Everyone — even hardcore Harold and Kumar fans — have been a little wary of the third installment in the surreal stoner series, myself included. Harold and Kumar Go to White Castle (2004) was a pure joy, a kind of R-rated Bill and Ted that balanced its far-out drug humor with a consistently imaginative and clever screenplay — even though Harold and Kumar were always on the lookout for the elusive fast food restaurant, you were never quite sure where they were actually going (and do any of us, really?). The sequel, Harold and Kumar Escape From Guantanamo Bay (2008), upped the ante with a genuine sense of danger — it felt like these guys could buy it at any second (and Neil Patrick Harris did — or did he? We’ll get to that later), and what a bummer that would be, dude.
And then came word of A Very Harold & Kumar 3D Christmas, a cinematic present that no one was expecting and few seemed to even want. The general feeling was that John Cho (Harold) and Kal Penn (Kumar) have since moved on — and so have we. Cheech and Chong (sort of) knew when to quit; Jay and Silent Bob (sort of) knew when to quit. Why ruin the memories of that glorious bust out of Guantanamo Bay and of vengeful hookers blowing away NPH?
Well, A Very Harold & Kumar 3D Christmas is full of surprises, the first being that — and I never thought I’d say this — it’s now my new favorite H&K movie.
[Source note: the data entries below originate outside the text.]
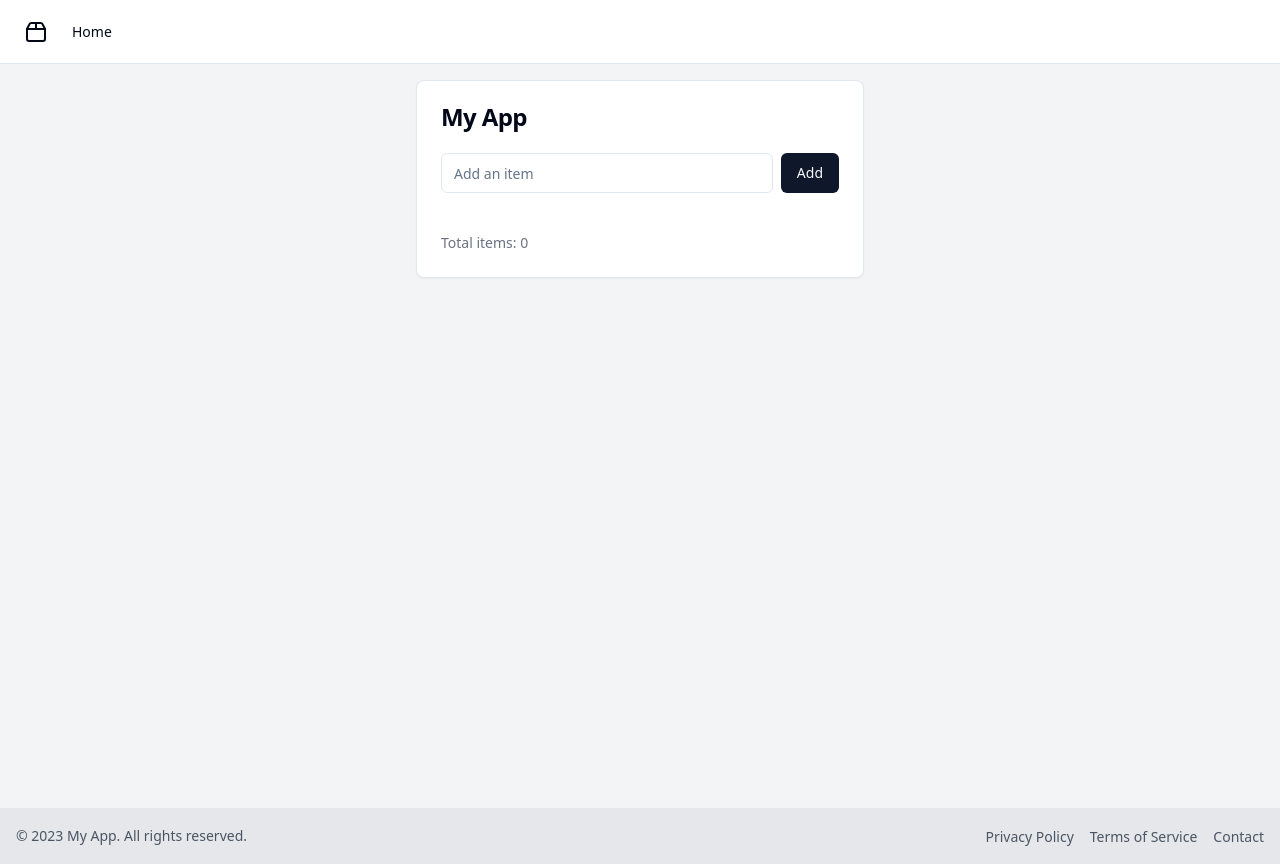
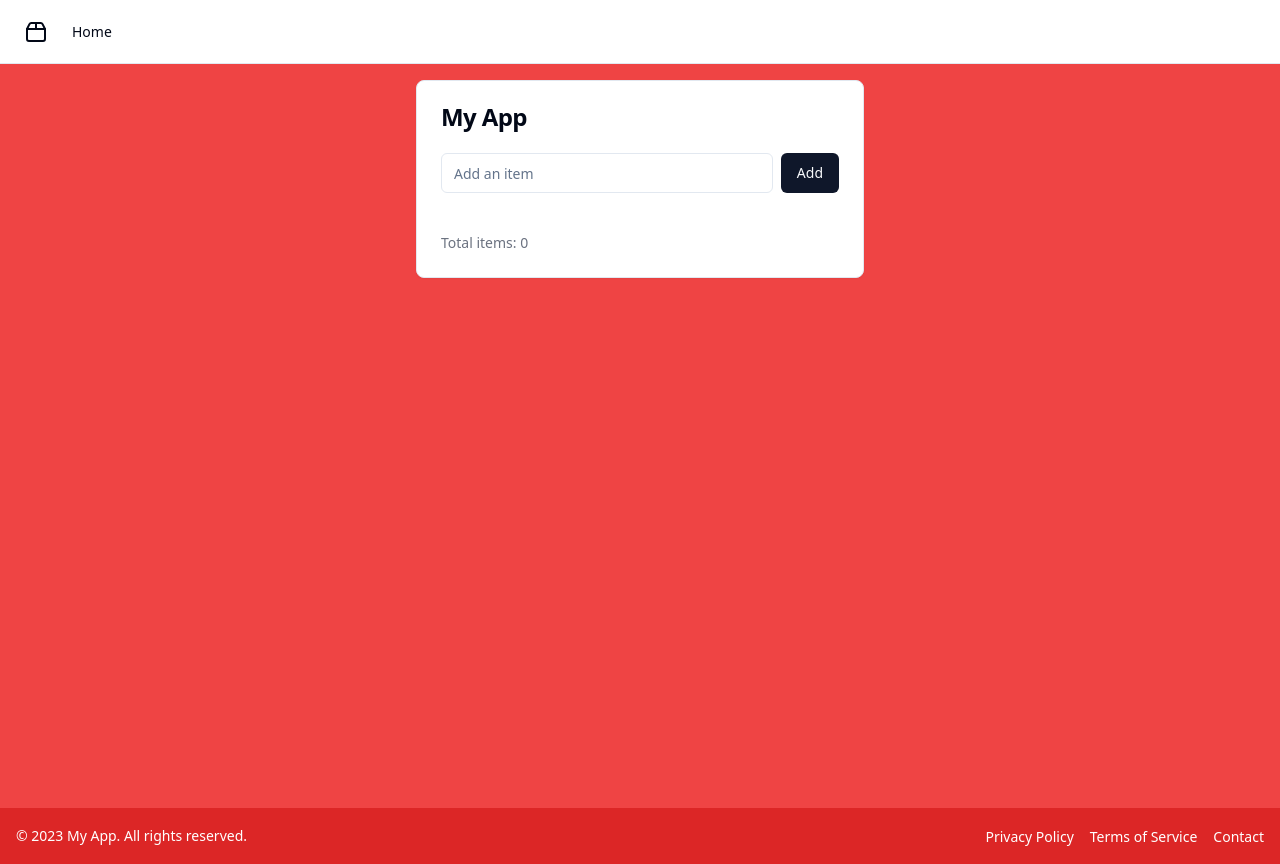
Before and after one commit to GPT-Engineer-App-Dev/modifiable-scaffold, a React (Vite) app: page / in a window 1280 px wide. Built offline with nearby package versions, Linux system fonts and the light colour scheme.

Commit message:
GPT Engineer Update

```diff
--- a/src/pages/Index.jsx
+++ b/src/pages/Index.jsx
@@ -25,8 +25,8 @@ const App = () => {
   };
 
   return (
-    <div className="flex flex-col min-h-screen">
-      <main className="flex-grow bg-gray-100 p-4">
+    <div className="flex flex-col min-h-screen bg-red-500">
+      <main className="flex-grow p-4">
         <Card className="w-full max-w-md mx-auto">
           <CardHeader>
             <CardTitle>My App</CardTitle>
@@ -58,15 +58,15 @@ const App = () => {
         </Card>
       </main>
 
-      <footer className="bg-gray-200 py-4">
+      <footer className="bg-red-600 py-4 text-white">
         <div className="container mx-auto px-4">
           <div className="flex justify-between items-center">
-            <p className="text-sm text-gray-600">© 2023 My App. All rights reserved.</p>
+            <p className="text-sm">© 2023 My App. All rights reserved.</p>
             <nav>
               <ul className="flex space-x-4">
-                <li><a href="#" className="text-sm text-gray-600 hover:text-gray-900">Privacy Policy</a></li>
-                <li><a href="#" className="text-sm text-gray-600 hover:text-gray-900">Terms of Service</a></li>
-                <li><a href="#" className="text-sm text-gray-600 hover:text-gray-900">Contact</a></li>
+                <li><a href="#" className="text-sm hover:text-gray-200">Privacy Policy</a></li>
+                <li><a href="#" className="text-sm hover:text-gray-200">Terms of Service</a></li>
+                <li><a href="#" className="text-sm hover:text-gray-200">Contact</a></li>
               </ul>
             </nav>
           </div>
```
It’s been a few years since they broke out of the big house, and the boys (or, rather, men) have grown apart — Harold is now married and has a decent job on Wall Street whilst Kumar is still slacking off and smoking the wacky weed. When Kumar receives a package that’s addressed to his old pal, he decides to personally deliver it to Harold’s doorstep — an innocent gesture that leads to the destruction of the prized Christmas tree belonging to Harold’s yuletide-loving father-in-law (Danny Trejo, thankfully back to supporting character roles after a it-probably-looked-good-on-paper starring turn in Machete). Once again, Harold and Kumar find themselves on a strange and decidedly non-PC journey as they look for a suitable replacement, a holiday odyssey through New York City that involves a baby covered in cocaine, Santa Claus himself getting shot in the face and, of course, the triumphant return of NPH, back from the dead and performing an insanely over-the-top Christmas variety show flanked by a bunch of hot Rockettes.
Wow, this movie’s funny. Director Todd Strauss-Schulson’s runs the show as if pre-production involved watching Airplane! a lot, throwing out an endless barrage of jokes and sight gags all to and fro in rapid-fire succession, letting us decide which ones we like and which ones we’ll leave under the tree (luckily, there are more of the former than the latter). More than anything else, Strauss-Schulson deserves credit for taking 3D to completely and utterly insane heights (and depths) — it seems like almost everything you can possibly imagine gets thrown at you, and more than a few things you can never possibly imagine do as well (and that’s all we’ll say about that). Believe it or not, A Very Harold & Kumar 3D Christmas is the first film to truly utilize and push the boundaries of 3D technology (and trickery) since possibly James Cameron‘s Avatar (which — believe it or not — is almost two years old now).
You’d think that John Cho and Kal Penn would’ve outgrown this kind of stuff by this point — Cho is now the new Sulu in J.J. Abrams‘ rebooted Star Trek franchise and Kal Penn got a job at the White House (for real). But not only are they apparently not too old for this shit, they dive into their roles with an energetic gusto that somehow never seems forced or desperate. They seem genuinely happy and excited to be playing these two dudes again; it’s as if Harold and Kumar are in the middle of a midlife crisis, and this movie is their sweet, tricked-out Ferrari.
For all their raunchy pokes and prods at different ethnicities, sexual orientations, holiday traditions, you name it, the Harold & Kumar movies have never actually been that offensive. Like a lot of R-rated bromance comedies, they actually end up being sweetly sentimental fairy tales about the transcendent power of having a best friend. Perhaps because of its particular holiday premise, A Very Harold & Kumar 3D Christmas is actually the sweetest and most sentimental of them all, which actually makes it end up as more of a “traditional” Christmas movie than it set out to be.
So leave out a glass of milk and a plate of marijuana brownies, why don’t you? Christmas has, indeed, come early this year.